Journal of Fish Biology
biotelemetry, conservation physiology, Great Lakes, respirometry, tagging effects
In this study, we investigated the effects of acoustic tag implantation on standard and routine metabolic rate (SMR and RMR, estimated via oxygen consumption), critical swimming speed (Ucrit), survival and growth in juveniles of rainbow trout Oncorhynchus mykiss and lake trout Salvelinus namaycush. Tag burdens ranged from 1.8% to 7.5% across the two species. Growth rates in acoustic-tagged fish were equal to or higher than those in other treatments. Acoustic-tagged S. namaycush had a marginally lower Ucrit than controls but that effect was not replicated in the O. mykiss experiment. Tagging did not have clear effects on metabolic rate but there was an interaction whereby SMR and RMR tended to increase with time since surgery in tagged O. mykiss but not in other treatments (the same trend did not occur in S. namaycush). Survival was high across treatments (mean 98% survival among O. mykiss, 97.5% among S. namaycush). There were no statistically significant effects of tag burden (percentage of body mass) except for a weak negative relationship with growth rate (across species) and a weak positive relationship with Ucrit but only in the O. mykiss. Collectively, our findings suggest there were minor, context-dependent effects of acoustic tagging in juvenile S. namaycush and O. mykiss during an eight-week laboratory experiment. Further research will be required to assess whether tagging can cause meaningful behavioural effects in these species in captivity or in the wild and whether there is a tag burden threshold above which deleterious effects consistently occur.

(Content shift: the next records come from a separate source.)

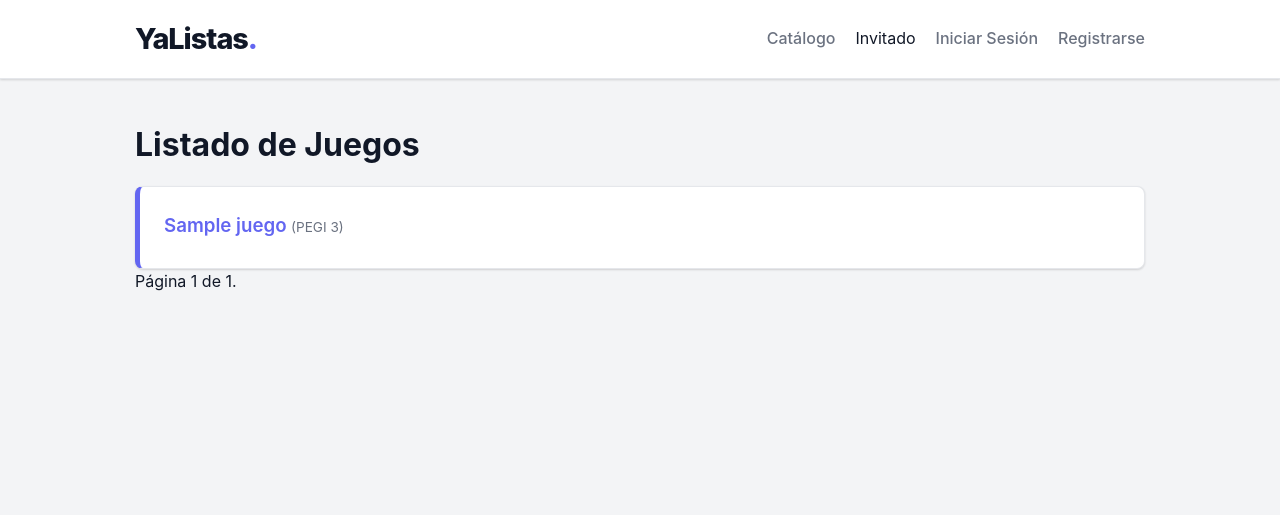
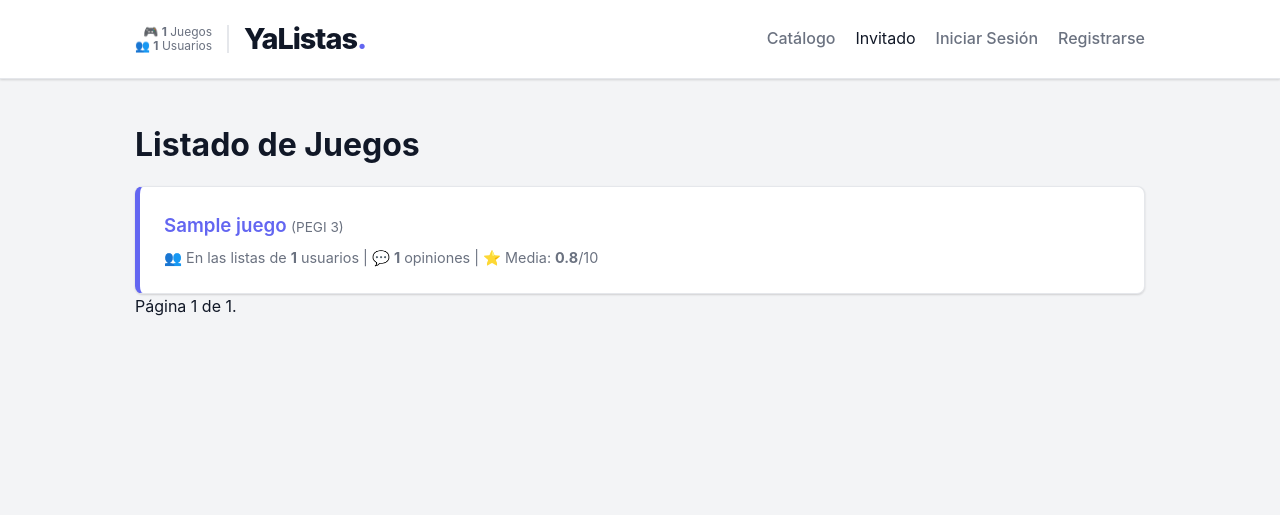
Before and after one commit to xamayure643/recdjango-xamayure643-main, a Django app: page / in a window 1280 px wide. Shown: the top 515 px of the page. Run offline with Django 5.2, Linux system fonts and the light colour scheme; tables that the repository leaves empty hold one stand-in row (values such as "Sample post").

Commit message:
ADD: Annotate y Aggregate
UPD: Diseño de algunas páginas

```diff
--- a/juegos/models.py
+++ b/juegos/models.py
@@ -35,15 +35,6 @@ class Juego(models.Model):
 
     def __str__(self):
         return self.nombre
-
-    @property
-    def puntuacion_media_global(self):
-        opiniones = self.opiniones.all()
-        if opiniones.exists():
-            total = sum([op.nota_general for op in opiniones])
-            return round(total / opiniones.count(), 2)
-        return 0
-
 
 class EstadoJuego(models.Model):
     OPCIONES_ESTADO = [
--- a/juegos/views.py
+++ b/juegos/views.py
@@ -6,6 +6,8 @@ from django.contrib.auth.mixins import UserPassesTestMixin, LoginRequiredMixin
 from django.contrib.auth.decorators import login_required
 from .models import Juego, Opinion, EstadoJuego, Categoria, Plataforma
 from .forms import JuegoForm, OpinionForm, CategoriaFormSet, PlataformaFormSet
+from django.db.models import Count, Avg, F
+from usuarios.models import Usuario
 
 @login_required
 def cambiar_estado(request, pk):
@@ -32,10 +34,33 @@ class JuegoListView(ListView):
     context_object_name = 'juegos'
     paginate_by = 10
 
+    def get_queryset(self):
+        queryset = Juego.objects.annotate(
+            veces_en_listas=Count('en_listas_usuarios', distinct=True),
+            total_opiniones=Count('opiniones', distinct=True),
+            puntuacion_media=Avg(
+                (F('opiniones__nota_gameplay') +
+                 F('opiniones__nota_sonido') +
+                 F('opiniones__nota_banda_sonora') +
+                 F('opiniones__nota_historia')) / 4.0
+            )
+        )
+        return queryset
+
 class JuegoDetailView(DetailView):
     model = Juego
     template_name = 'juegos/detalle.html'
     context_object_name = 'juego'
+
+    def get_queryset(self):
+        return Juego.objects.annotate(
+            puntuacion_media=Avg(
+                (F('opiniones__nota_gameplay') +
+                 F('opiniones__nota_sonido') +
+                 F('opiniones__nota_banda_sonora') +
+                 F('opiniones__nota_historia')) / 4.0
+            )
+        )
 
     def get_context_data(self, **kwargs):
         context = super().get_context_data(**kwargs)
@@ -136,3 +161,12 @@ class MisJuegosView(LoginRequiredMixin, ListView):
         context = super().get_context_data(**kwargs)
         context['estado_actual'] = self.request.GET.get('estado', 'TODO')
         return context
+
+def estadisticas_globales(request):
+    total_juegos = Juego.objects.aggregate(total=Count('id'))['total']
+    total_usuarios = Usuario.objects.aggregate(total=Count('id'))['total']
+
+    return {
+        'total_juegos_web': total_juegos,
+        'total_usuarios_web': total_usuarios,
+    }
--- a/proyecto/settings.py
+++ b/proyecto/settings.py
@@ -64,6 +64,8 @@ TEMPLATES = [
                 'django.template.context_processors.request',
                 'django.contrib.auth.context_processors.auth',
                 'django.contrib.messages.context_processors.messages',
+
+                'juegos.views.estadisticas_globales',
             ],
         },
     },
--- a/templates/base.html
+++ b/templates/base.html
@@ -9,7 +9,15 @@
 <body>
     <header>
         <nav>
-    <h2>YaListas</h2>
+            <div style="display: flex; align-items: center; gap: 15px;">
+
+                <div style="font-size: 0.75rem; color: var(--text-muted); display: flex; flex-direction: column; line-height: 1.2; text-align: right; border-right: 2px solid var(--border-color); padding-right: 15px;">
+                    <span>🎮 <strong>{{ total_juegos_web }}</strong> Juegos</span>
+                    <span>👥 <strong>{{ total_usuarios_web }}</strong> Usuarios</span>
+                </div>
+
+                <h2>YaListas</h2>
+            </div>
     <ul>
         <li><a href="{% url 'juegos:lista' %}">Catálogo</a></li>
 
--- a/templates/juegos/lista.html
+++ b/templates/juegos/lista.html
@@ -16,24 +16,30 @@
     <ul>
         {% for juego in juegos %}
             <li>
+                <div>
                     <h3>
                         <a href="{% url 'juegos:detalle' pk=juego.pk %}">{{ juego.nombre }}</a>
                         <small>({{ juego.get_pegi_display }})</small>
                     </h3>
-
                     {% if user.is_staff %}
                         <div>
                             <a href="{% url 'juegos:editar' pk=juego.pk %}"><button>Editar</button></a>
                             <a href="{% url 'juegos:eliminar' pk=juego.pk %}"><button>Borrar</button></a>
                         </div>
                     {% endif %}
+                    <div style="margin-top: 5px; font-size: 0.9em; color: var(--text-muted);">
+                        <span>👥 En las listas de <strong>{{ juego.veces_en_listas }}</strong> usuarios</span> |
+                        <span>💬 <strong>{{ juego.total_opiniones }}</strong> opiniones</span> |
+                        <span>⭐ Media: <strong>{{ juego.puntuacion_media|default:0|floatformat:1 }}</strong>/10</span>
+                    </div>
+                </div>
             </li>
         {% empty %}
             <p>Aún no hay juegos en el catálogo</p>
         {% endfor %}
     </ul>
 
-    <div">
+    <div>
         <span>
             {% if page_obj.has_previous %}
                 <a href="?page=1">&laquo; primera</a>
--- a/templates/usuarios/perfil_detalle.html
+++ b/templates/usuarios/perfil_detalle.html
@@ -1,6 +1,6 @@
 {% extends 'base.html' %}
 
-{% block title %}Perfil de {{ perfil_usuario.username }}{% endblock %}
+{% block title %}Perfil de {{ perfil_usuario.username }} - YaListas{% endblock %}
 
 {% block content %}
     <div style="text-align: center; margin-bottom: 30px;">
@@ -55,9 +55,8 @@
             {% for item in page_obj %}
                 <li>
                     <h3>
-                        <a href="{% url 'juegos:detalle' pk=item.juego.pk %}">{{ item.juego.nombre }}</a>
+                        <a href="{% url 'juegos:detalle' pk=item.juego.pk %}">{{ item.juego.nombre }} {% if not request.GET.estado %} ({{ item.get_estado_display }}) {% endif %}</a>
                     </h3>
-                    <p>Estado actual: <strong>{{ item.get_estado_display }}</strong></p>
                 </li>
             {% empty %}
                 <p>Este usuario no tiene juegos en esta lista.</p>
--- a/templates/usuarios/perfil_editar.html
+++ b/templates/usuarios/perfil_editar.html
@@ -1,6 +1,6 @@
 {% extends 'base.html' %}
 
-{% block title %}Editar Perfil{% endblock %}
+{% block title %}Editar Perfil - YaListas{% endblock %}
 
 {% block content %}
     <h1>Editar Perfil</h1>
```
Also changed, not shown: templates/juegos/detalle.html (+5 -3 lines). Lines whose indentation alone changed are shown as unchanged.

Darcy, Andrew P.; Raby, Graham D.; Johnson, Timothy B.; Pitcher, Trevor E.; and Fisk, Aaron T.. (2019). Effects of intracoelomic transmitter implantation on metabolic rate, swimming performance, growth and survival in juveniles of two salmonids. Journal of Fish Biology, 95 (4), 1094-1106.